In view of the essential nature of Islam, in general, and in view of the essential qualities of Islamic architecture, in particular, reclaiming and converting not only temples but also churches and some other forms of non-Muslim ceremonial edifices, into mosques, or simply sharing them with the local non-Muslim population, was not at all a strange or an abominable thing. That can be explained in the following way.
In this chapter, some aspects of the historical phenomenon of reclaiming and converting Hindu temples into mosques will be discussed. The underlying reasons for the phenomenon which were not only of expedient socio-economic and political, but also of profound spiritual nature, will be discussed. The chapter is divided into four main sections: (1) The expediency of converting temples into mosques; (2) Muslim tolerance towards conquered peoples; (3) Converting temples into mosques as a relative and qualified trend; (4) Converting temples into mosques and the identity of Islamic architecture. The character of the study: its content, methodology and conclusions, is conceptual, or philosophical, rather than empirical.

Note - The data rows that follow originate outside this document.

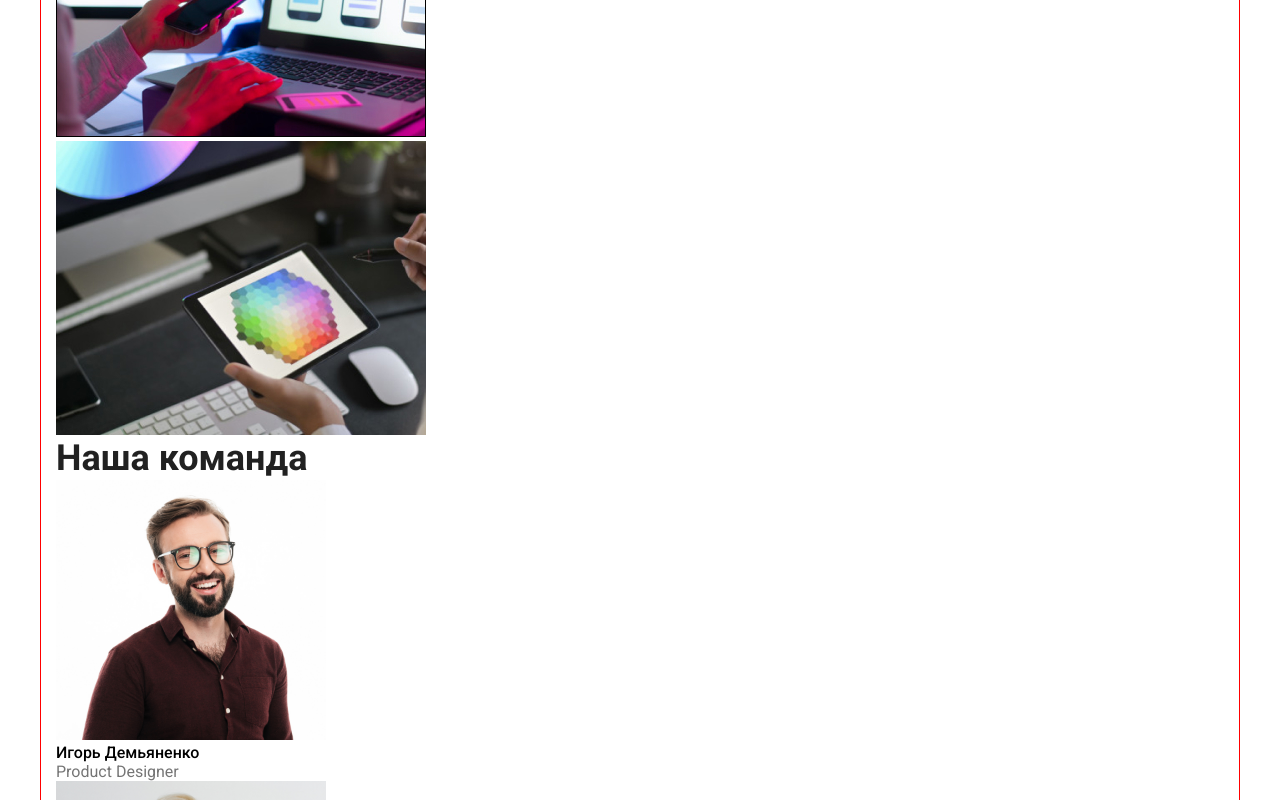
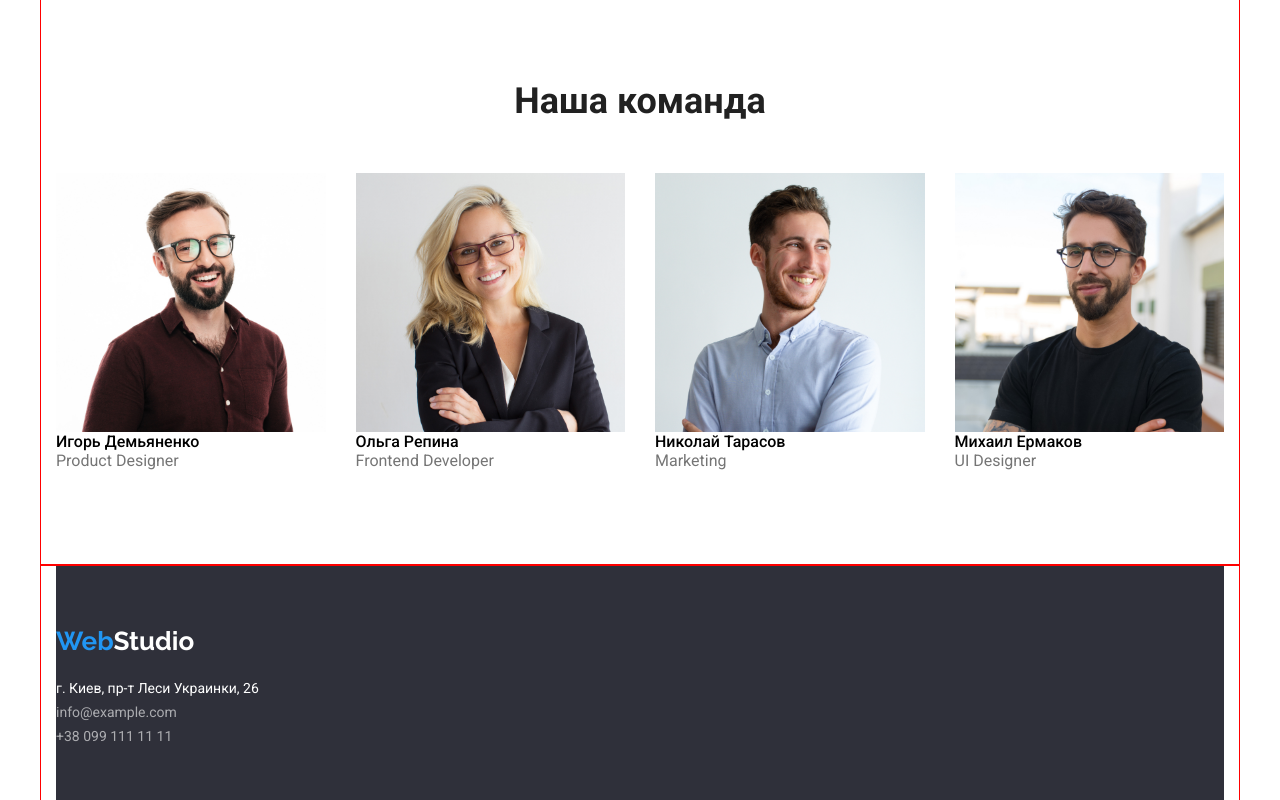
Before and after one commit to Tytyak/goit-markup-hw-03, a plain HTML site: page index.html in a window 1280 px wide. Shown: the part 1420-2220 px from the top of the page. Drawn offline with Linux system fonts and the light colour scheme.

Commit message:
неужели я это сделал)))

```diff
--- a/css/main.css
+++ b/css/main.css
@@ -191,6 +191,57 @@ p{
     color: var(--black);
 }
 
+.about{
+    padding-bottom: 94px;
+}
+
+.about-title,
+.team-title{
+    text-align: center;
+    margin-bottom: 50px;
+
+}
+
+.about-link{
+    display: inline-block;
+}
+
+.about-list{
+    display: flex;
+    flex-wrap: wrap;
+    justify-content: space-between;
+    margin-right: -30px;
+
+}
+
+img{
+    display: block;
+    max-width: 100%;
+}
+
+.about-list >li{
+    flex-basis: calc(100% / 3 - 30px);
+    margin-right: 30px;
+}
+
+.page-team{
+    padding-top: 94px;
+    padding-bottom: 94px;
+}
+
+.team-list{
+    display: flex;
+    flex-wrap: wrap;
+    justify-content: space-between;
+    margin-right: -30px;
+}
+
+.team-list > li{
+    flex-basis: calc(100% / 4 - 30px);
+    margin-right: 30px;
+}
+
+
 .team{
     font-family: 'Roboto', sans-serif;
     font-weight: 500;
@@ -210,9 +261,31 @@ p{
 
 .page-footer{
     background-color: var(--background-foot);
+    padding-top: 60px;
+    padding-bottom: 60px;
 }
 
-.address{
+/* .address{
+    font-family: 'Roboto', sans-serif;
+    font-weight: 400;
+    font-size: 14px;
+    line-height: 1.714;
+    color: var(--white);
+} */
+
+.logo-foot{
+    display: inline-block;
+    width: 145px;
+    height: 31px;
+    font-family: 'Raleway', sans-serif;
+    font-weight: bold;
+    font-size: 26px;
+    line-height: 1.192;
+    color: var(--white);
+    margin-bottom: 20px;
+}
+
+.contact-list > li:first-child{
     font-family: 'Roboto', sans-serif;
     font-weight: 400;
     font-size: 14px;
@@ -220,17 +293,7 @@ p{
     color: var(--white);
 }
 
-.logo-foot{
-    width: 145px;
-    height: 31px;
-    font-family: 'Raleway', sans-serif;
-    font-weight: bold;
-    font-size: 26px;
-    line-height: 1.192;
-    color: var(--white);
-}
-
-.contacts-list{
+.contact-list{
     font-family: 'Roboto', sans-serif;
     font-weight: 400;
     font-size: 14px;
--- a/css/portfolio.css
+++ b/css/portfolio.css
@@ -194,13 +194,35 @@ img{
     color: var(--gray);
 }
 
-     /* FOOTER */
+      /* FOOTER */
 
 .page-footer{
     background-color: var(--background-foot);
+    padding-top: 60px;
+    padding-bottom: 60px;
 }
 
-.address{
+/* .address{
+    font-family: 'Roboto', sans-serif;
+    font-weight: 400;
+    font-size: 14px;
+    line-height: 1.714;
+    color: var(--white);
+} */
+
+.logo-foot{
+    display: inline-block;
+    width: 145px;
+    height: 31px;
+    font-family: 'Raleway', sans-serif;
+    font-weight: bold;
+    font-size: 26px;
+    line-height: 1.192;
+    color: var(--white);
+    margin-bottom: 20px;
+}
+
+.contact-list > li:first-child{
     font-family: 'Roboto', sans-serif;
     font-weight: 400;
     font-size: 14px;
@@ -208,17 +230,7 @@ img{
     color: var(--white);
 }
 
-.logo-foot{
-    width: 145px;
-    height: 31px;
-    font-family: 'Raleway', sans-serif;
-    font-weight: bold;
-    font-size: 26px;
-    line-height: 1.192;
-    color: var(--white);
-}
-
-.contacts-list{
+.contact-list{
     font-family: 'Roboto', sans-serif;
     font-weight: 400;
     font-size: 14px;
--- a/index.html
+++ b/index.html
@@ -125,13 +125,14 @@
                 <li><a href="mailto:info@example.com">info@example.com</a></li>
                 <li><a href="tel:+380991111111">+38 099 111 11 11</a></li>
             </ul> -->
-            <p class="address">г. Киев, пр-т Леси Украинки, 26</p>
-            <ul class="contacts-list">
+            <!-- <p class="address">г. Киев, пр-т Леси Украинки, 26</p> -->
+            <ul class="contact-list">
+                <li>г. Киев, пр-т Леси Украинки, 26</li>
                 <li>info@example.com</li>
                 <li>+38 099 111 11 11</li>
             </ul>
         </address>
     </footer>
-</div>
+    </div>
 </body>
 </html>
```
Also changed, not shown: portfolio.html (+3 -2 lines).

When completed, the form of the Prophet’s mosque in Madinah was extremely simple. It consisted of an unpaved enclosure with walls made of mud bricks and an arcade on the qiblah side (towards Makkah) made of palm-trunks used as columns to support a roof of palm-leaves and mud. There were initially three entrances which pierced the eastern, western and southern walls. The northern wall was the qiblah side facing al-Masjid al-Aqsa – which was the first qiblah for about one year and a few months. However, as the qiblah was changed to face south towards Makkah, the southern entrance was subsequently bricked up and a wall on the northern side was pierced. Before the qiblah change, there was, in all likelihood, no roofed area in the mosque (some still believe there was) but after the qiblah change, an arcade on the southern side facing Makkah was created. There was no decoration of any kind within or without the mosque.
According to the Islamic worldview, this life is a brief journey necessary for arriving to the Hereafter. Death is seen as the gateway to the Hereafter. Death is by no means a negative thing. Believers are scared neither of death nor of the prospect of experiencing it themselves, as it brings them back to Allah, their Creator and Master. To believers, death is the gateway to everything they have patiently longed for in the earthly life. Thus, constantly reflecting on death and looking forward to facing it is considered a virtue; the opposite is viewed as a serious spiritual failing.